Sumner says, “My son is the future of Sumner Schick. He’s not some kid who doesn’t know what he’s doing. He’s in his twelfth year and is a very experienced lawyer. He’s tried lots of cases with me and on his own. In fact, we tried a case together last year in Federal Court in the Eastern District of Virginia. He’s represented all these major companies and handled major disputes. I’m not retired at all. I’m practicing full time, but I’m very fortunate to have someone of Justin’s experience and capability to evolve the law firm in to the future generations.”


As with his career, Sumner’s personal life continually changes. Perhaps that is best exemplified by the changes in his family life. “I buy into the philosophy if you build a field, they will come. Our field is a lake house on Cedar Creek Lake. It’s a fabulous place for the family, especially our two sons, Justin and Grant, their wives, and our five grand kids. They love it and we, as a family, love to spend quality family time at the lake house.”

He is active in several bar associations. He is a big baseball and football fan. He and his wife have been snow skiers and have skied throughout America and Canada for more than 40 years and still enjoy snow skiing.

Sumner is active in the Association of Former Baseball Players because he is a member of an exclusive group of men – former professional athletes who have become attorneys.

Whenever times get tough, and we face big challenges, I look to his example and realize just how much one dedicated lawyer can accomplish.”

He is an avid reader of the Civil War and has recently visited the Gettysburg and Antietam battlefields. Sumner also collects historical newspapers, especially those reflecting his interest in the War Between the States.

“I love to read about Abraham Lincoln. I have a bust of him in my office. I have the Gettysburg Address on my wall. Whenever times get tough, and we face big challenges, I look to his example and realize just how much one dedicated lawyer can accomplish,” he says.

Popular Features

Leave a Reply

Your email address will not be published.
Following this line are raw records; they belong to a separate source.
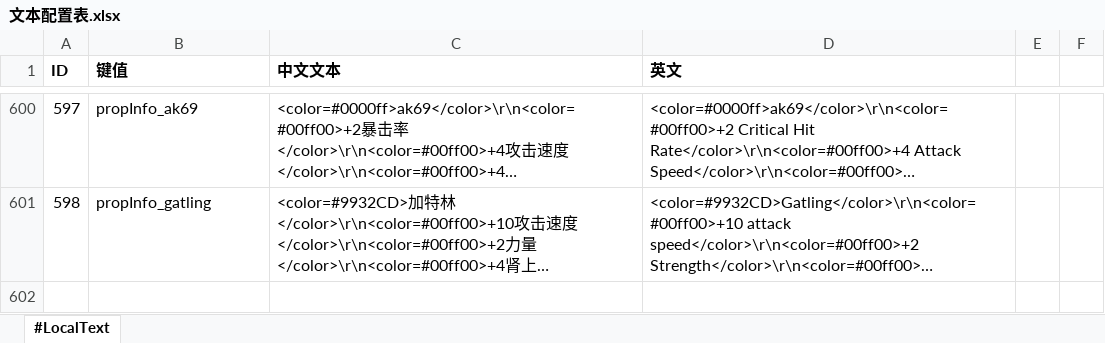
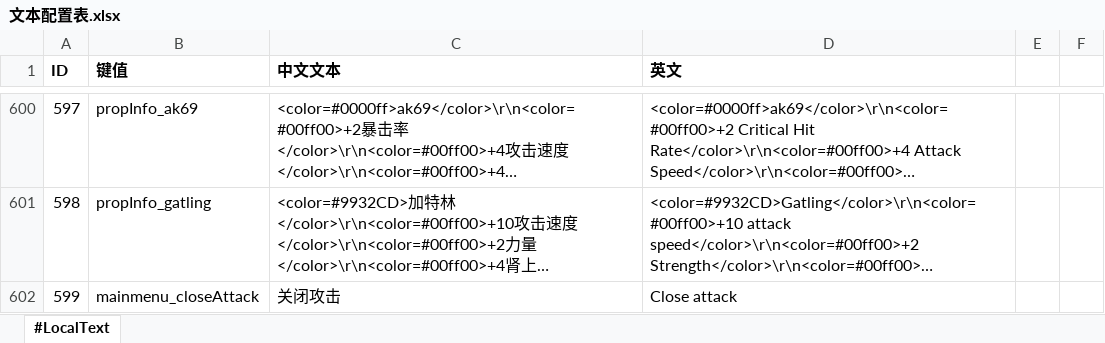
Before and after one commit to aa1345171901/Crazy-Dave-Bad-Adventure, an Excel workbook: ExcelToCs/配置/文本配置表.xlsx, sheet #LocalText, drawn as a sheet; only a part is shown, gaps mark what is left out; long unchanged cells end in …; values as stored, in another font and other column widths than the file's, no borders; the diff names each change by its address in the sheet, - before the commit and + after, or states it on an @@ line.

```diff
--- a/ExcelToCs/配置/文本配置表.xlsx (sheet #LocalText)
+++ b/ExcelToCs/配置/文本配置表.xlsx (sheet #LocalText)
+row 602: 599 | mainmenu_closeAttack | 关闭攻击 | Close attack
```
Also changed, not shown: 16 other files.
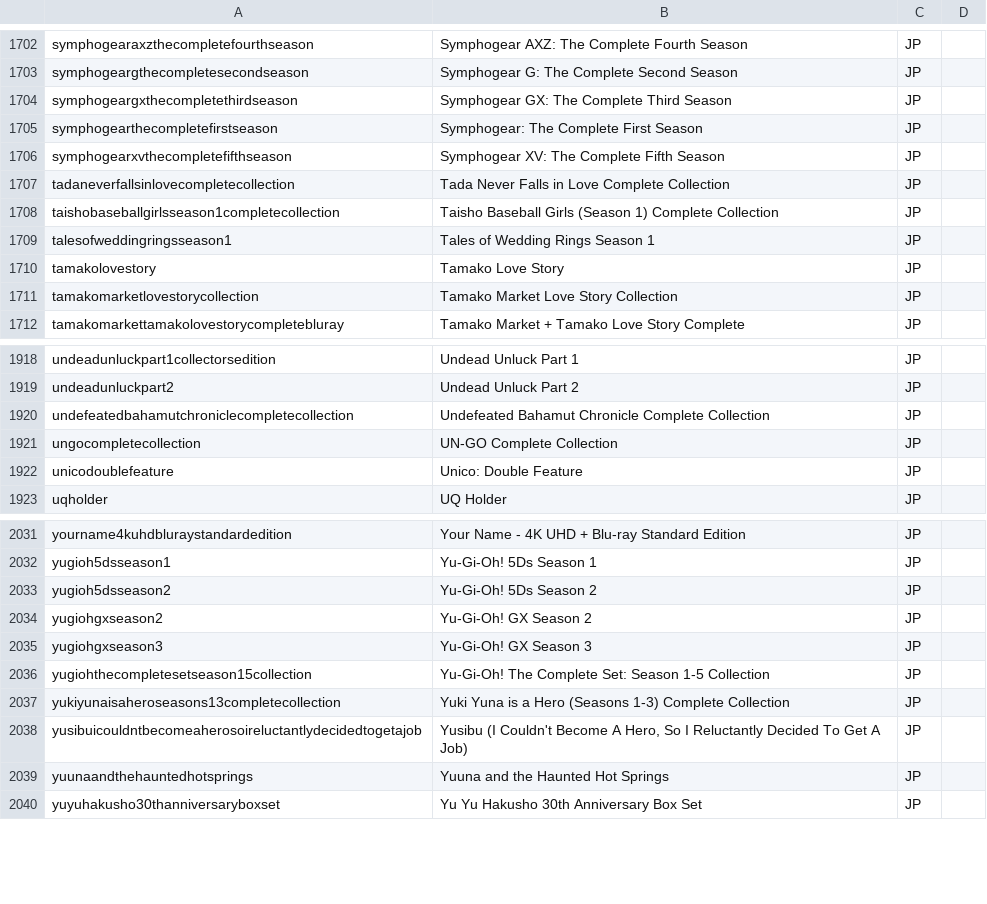
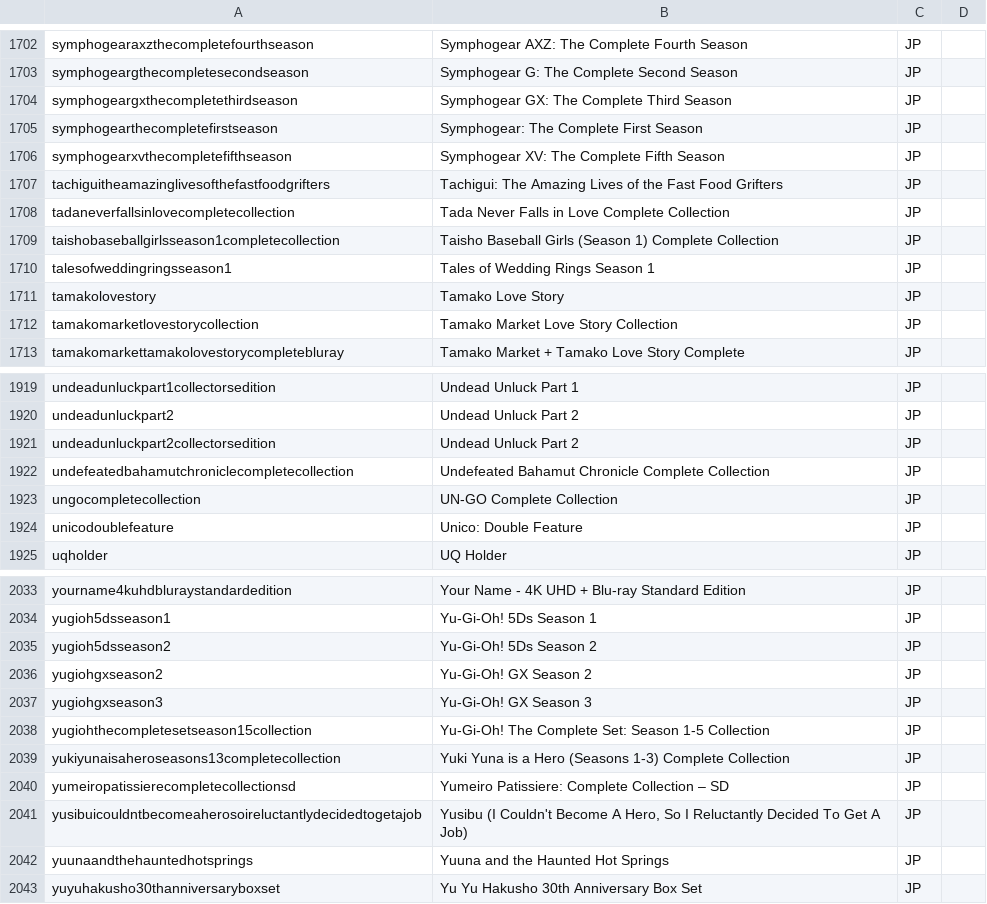
Before and after one commit to animerelease/animerelease.github.io, a CSV file: series.csv, drawn as a sheet; only a part is shown, gaps mark what is left out.

```diff
--- a/series.csv
+++ b/series.csv
@@ -1706,2 +1706,3 @@ symphogearthecompletefirstseason,Symphogear: The Complete First Season,JP,,
 symphogearxvthecompletefifthseason,Symphogear XV: The Complete Fifth Season,JP,,
+tachiguitheamazinglivesofthefastfoodgrifters,Tachigui: The Amazing Lives of the Fast Food Grifters,JP,,
 tadaneverfallsinlovecompletecollection,Tada Never Falls in Love Complete Collection,JP,,
@@ -1919,2 +1920,3 @@ undeadunluckpart1collectorsedition,Undead Unluck Part 1,JP,,
 undeadunluckpart2,Undead Unluck Part 2,JP,,
+undeadunluckpart2collectorsedition,Undead Unluck Part 2,JP,,
 undefeatedbahamutchroniclecompletecollection,Undefeated Bahamut Chronicle Complete Collection,JP,,
@@ -2037,2 +2039,3 @@ yugiohthecompletesetseason15collection,Yu-Gi-Oh! The Complete Set: Season 1-5 Co
 yukiyunaisaheroseasons13completecollection,Yuki Yuna is a Hero (Seasons 1-3) Complete Collection,JP,,
+yumeiropatissierecompletecollectionsd,Yumeiro Patissiere: Complete Collection – SD,JP,,
 yusibuicouldntbecomeaherosoireluctantlydecidedtogetajob,"Yusibu (I Couldn't Become A Hero, So I Reluctantly Decided To Get A Job)",JP,,
```
Also changed, not shown: books.csv, info.csv, 12 other files.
Required fields are marked *

Judge Dan Hinde

Coming April 2024

Annual Family Law Special Issue